The Jazz.com Blog
June 05, 2008 · 2 comments
Earlier this week, jazz.com presented Tomas Peña’s account of day one at the Heineken JazzFest in Puerto Rico. Today we follow up with his review of JazzFest performances by the Pat Metheny Trio and the Fort Apache Band.
Saturday’s show was an historic event. It marked the first time Pat Metheny had performed in (or visited) Puerto Rico, and also represented a unique opportunity to see the Pat Metheny Trio and the Fort Apache Band on the same bill. As I met and spoke with many musicians and jazz aficionados, I learned that there are droves of Metheny fanatics in Puerto Rico. It seemed like every guitar player on the island felt compelled to show up.
The festivities commenced with Metheny performing on the baritone guitar ("Make Peace"), electric guitar (a lengthy improvisation on Antonio Carlos Jobim’s, "How Insensitive") and the Pikasso 1, a three-necked, 42-string, custom made guitar ("The Sound of Water"). For the remainder of the performance, bass player Christian Mc Bride and drummer Antonio Sanchez joined him onstage.
The Pat Metheny Trio is poetry in motion.
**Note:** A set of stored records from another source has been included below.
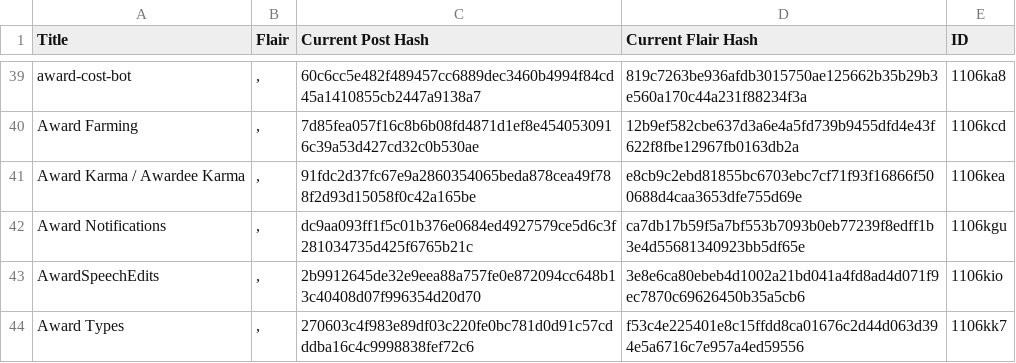
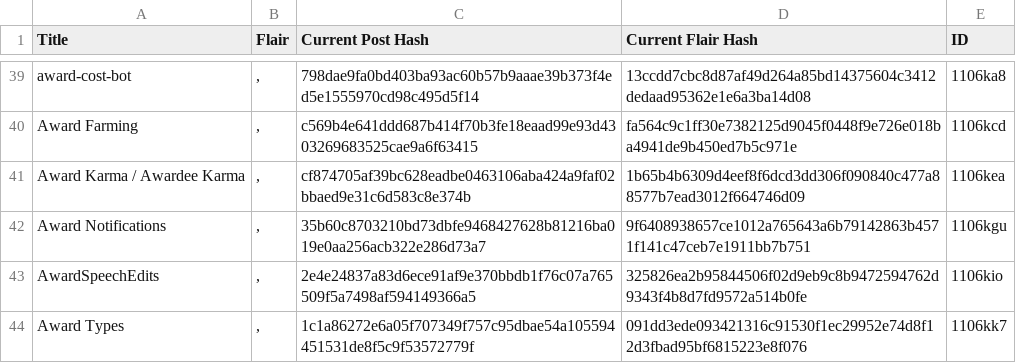
Before and after one commit to Khyta/EncyclopaediaBot, a CSV file: post_info_2.csv, drawn as a sheet; only a part is shown, gaps mark what is left out; the diff covers the shown part only; the diff names each change by its address in the sheet, - before the commit and + after, or states it on an @@ line.

```diff
--- a/post_info_2.csv
+++ b/post_info_2.csv
-C39 (Current Post Hash): 60c6cc5e482f489457cc6889dec3460b4994f84cd45a1410855cb2447a9138a7
+C39 (Current Post Hash): 798dae9fa0bd403ba93ac60b57b9aaae39b373f4ed5e1555970cd98c495d5f14
-D39 (Current Flair Hash): 819c7263be936afdb3015750ae125662b35b29b3e560a170c44a231f88234f3a
+D39 (Current Flair Hash): 13ccdd7cbc8d87af49d264a85bd14375604c3412dedaad95362e1e6a3ba14d08
-C40 (Current Post Hash): 7d85fea057f16c8b6b08fd4871d1ef8e4540530916c39a53d427cd32c0b530ae
+C40 (Current Post Hash): c569b4e641ddd687b414f70b3fe18eaad99e93d4303269683525cae9a6f63415
-D40 (Current Flair Hash): 12b9ef582cbe637d3a6e4a5fd739b9455dfd4e43f622f8fbe12967fb0163db2a
+D40 (Current Flair Hash): fa564c9c1ff30e7382125d9045f0448f9e726e018ba4941de9b450ed7b5c971e
-C41 (Current Post Hash): 91fdc2d37fc67e9a2860354065beda878cea49f788f2d93d15058f0c42a165be
+C41 (Current Post Hash): cf874705af39bc628eadbe0463106aba424a9faf02bbaed9e31c6d583c8e374b
-D41 (Current Flair Hash): e8cb9c2ebd81855bc6703ebc7cf71f93f16866f500688d4caa3653dfe755d69e
+D41 (Current Flair Hash): 1b65b4b6309d4eef8f6dcd3dd306f090840c477a88577b7ead3012f664746d09
-C42 (Current Post Hash): dc9aa093ff1f5c01b376e0684ed4927579ce5d6c3f281034735d425f6765b21c
+C42 (Current Post Hash): 35b60c8703210bd73dbfe9468427628b81216ba019e0aa256acb322e286d73a7
-D42 (Current Flair Hash): ca7db17b59f5a7bf553b7093b0eb77239f8edff1b3e4d55681340923bb5df65e
+D42 (Current Flair Hash): 9f6408938657ce1012a765643a6b79142863b4571f141c47ceb7e1911bb7b751
-C43 (Current Post Hash): 2b9912645de32e9eea88a757fe0e872094cc648b13c40408d07f996354d20d70
+C43 (Current Post Hash): 2e4e24837a83d6ece91af9e370bbdb1f76c07a765509f5a7498af594149366a5
-D43 (Current Flair Hash): 3e8e6ca80ebeb4d1002a21bd041a4fd8ad4d071f9ec7870c69626450b35a5cb6
+D43 (Current Flair Hash): 325826ea2b95844506f02d9eb9c8b9472594762d9343f4b8d7fd9572a514b0fe
-C44 (Current Post Hash): 270603c4f983e89df03c220fe0bc781d0d91c57cdddba16c4c9998838fef72c6
+C44 (Current Post Hash): 1c1a86272e6a05f707349f757c95dbae54a105594451531de8f5c9f53572779f
-D44 (Current Flair Hash): f53c4e225401e8c15ffdd8ca01676c2d44d063d394e5a6716c7e957a4ed59556
+D44 (Current Flair Hash): 091dd3ede093421316c91530f1ec29952e74d8f12d3fbad95bf6815223e8f076
```
Also changed, not shown: 62 edited cells elsewhere in this file, post_info_1.csv, 17 other files.
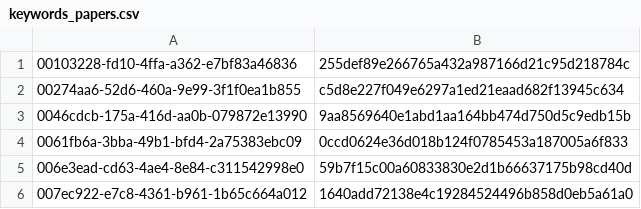
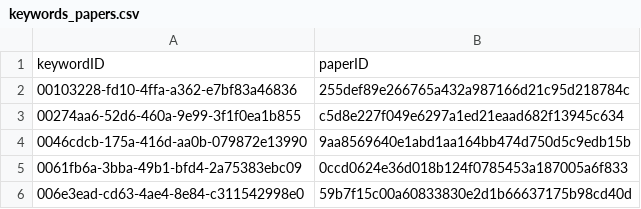
Before and after one commit to rebekkasihvola/sdm-lab2, a CSV file: data/keywords_papers.csv, drawn as a sheet; only a part is shown; the shorter side is filled out with more unchanged rows; the diff names each change by its address in the sheet, - before the commit and + after, or states it on an @@ line.

```diff
--- a/data/keywords_papers.csv
+++ b/data/keywords_papers.csv
+row 1: keywordID | paperID
```
Also changed, not shown: 5 other files.
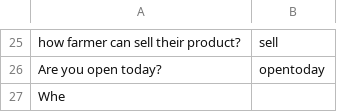
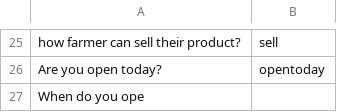
Before and after one commit to reflectstars/NLP-ANN-Agriculture-Chatbot, a CSV file: datasets/intent.csv, drawn as a sheet; only a part is shown, gaps mark what is left out.

Commit message:
[maven-release-plugin] prepare release 1.0.4

```diff
--- a/datasets/intent.csv
+++ b/datasets/intent.csv
@@ -26,2 +26,2 @@ how farmer can sell their product?,sell
 Are you open today?,opentoday
-Whe
+When do you ope
```
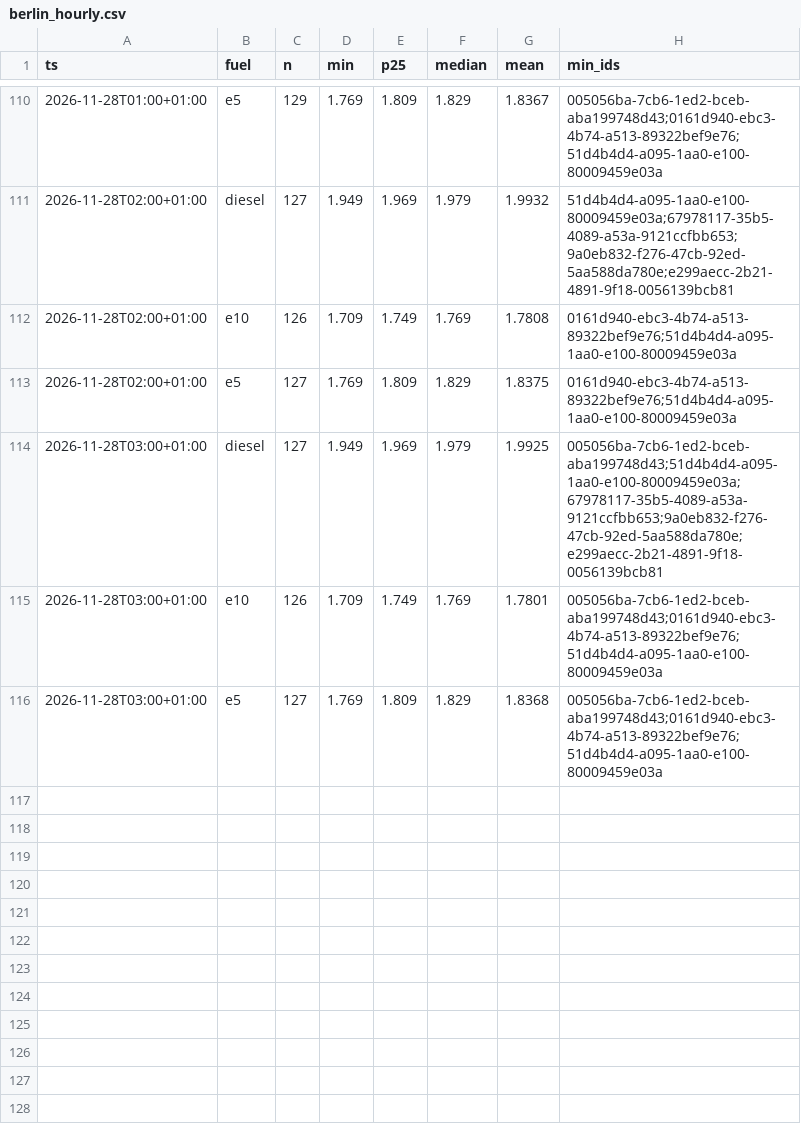
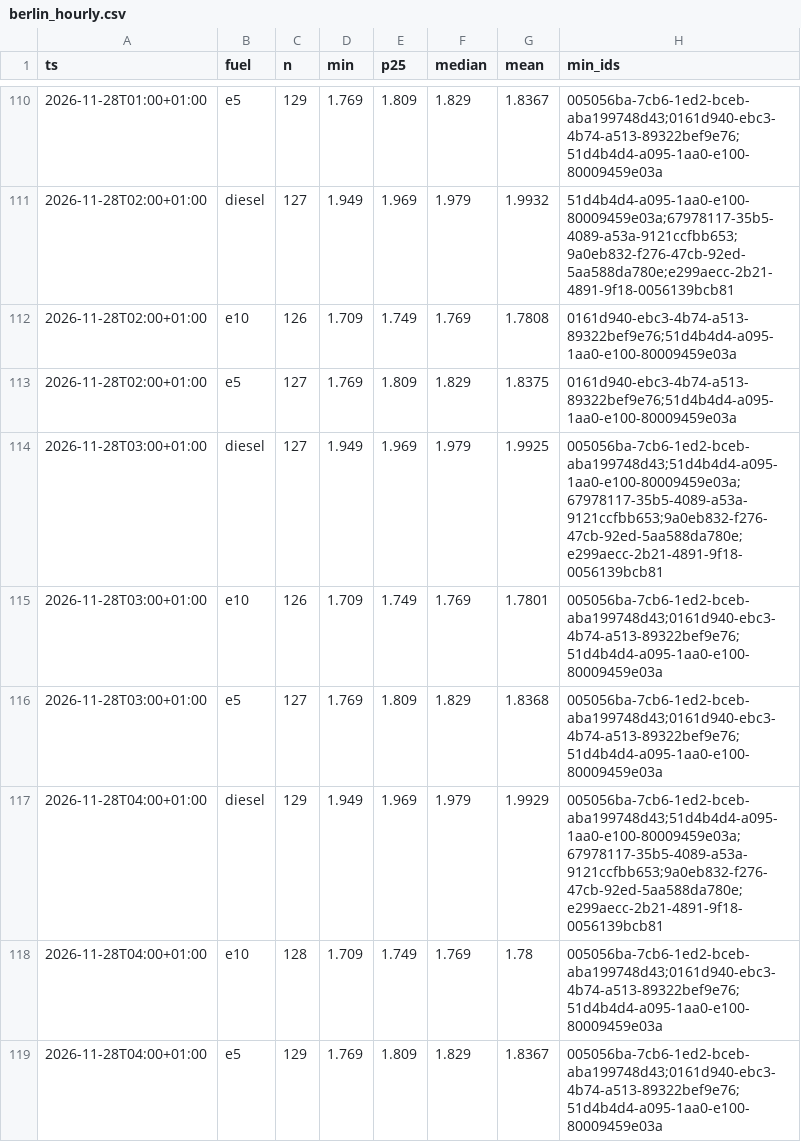
Before and after one commit to mwiemi-dotcom/diesel-tracker-berlin, a CSV file: data/berlin_hourly.csv, drawn as a sheet; only a part is shown, gaps mark what is left out.

```diff
--- a/data/berlin_hourly.csv
+++ b/data/berlin_hourly.csv
@@ -116 +116,4 @@ ts,fuel,n,min,p25,median,mean,min_ids
 2026-11-28T03:00+01:00,e5,127,1.769,1.809,1.829,1.8368,005056ba-7cb6-1ed2-bceb-aba199748d43;0161d940-ebc3-4b74-a513-89322bef9e76;51d4b4d4-a095-1aa0-e100-80009459e03a
+2026-11-28T04:00+01:00,diesel,129,1.949,1.969,1.979,1.9929,005056ba-7cb6-1ed2-bceb-aba199748d43;51d4b4d4-a095-1aa0-e100-80009459e03a;67978117-35b5-4089-a53a-9121ccfbb653;9a0eb832-f276-47cb-92ed-5aa588da780e;e299aecc-2b21-4891-9f18-0056139bcb81
+2026-11-28T04:00+01:00,e10,128,1.709,1.749,1.769,1.78,005056ba-7cb6-1ed2-bceb-aba199748d43;0161d940-ebc3-4b74-a513-89322bef9e76;51d4b4d4-a095-1aa0-e100-80009459e03a
+2026-11-28T04:00+01:00,e5,129,1.769,1.809,1.829,1.8367,005056ba-7cb6-1ed2-bceb-aba199748d43;0161d940-ebc3-4b74-a513-89322bef9e76;51d4b4d4-a095-1aa0-e100-80009459e03a
```
Also changed, not shown: data/local_hourly.csv, 2 other files.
From the outset it was obvious that each musician is a master in his own right, but it’s the camaraderie and telepathic virtuosity that comes from being on the road for five years that really grabs your attention.
The repertoire seamlessly weaved Metheny classics with newer material. Metheny played music from the trio’s recent Day Trip, as well as compositions from Still Life (Talking), 80/81, Bright Size Life and Question and Answer. In all, the trio took the audience on a musical journey that defied description or categorization. The music contained elements of jazz, bop, fusion Brazilian and folk music. But at the end of the day it was the high level of musicianship that towered over the material and captivated the audience.
In the end, the Trio received a well deserved standing ovation and demands for an encore, or as we say in Puerto Rico, Otra!, Otra! ("One More, One More!") The Pat Metheny Trio exceeded everyone’s expectations, including the many musicians who marveled at Metheny’s brilliance.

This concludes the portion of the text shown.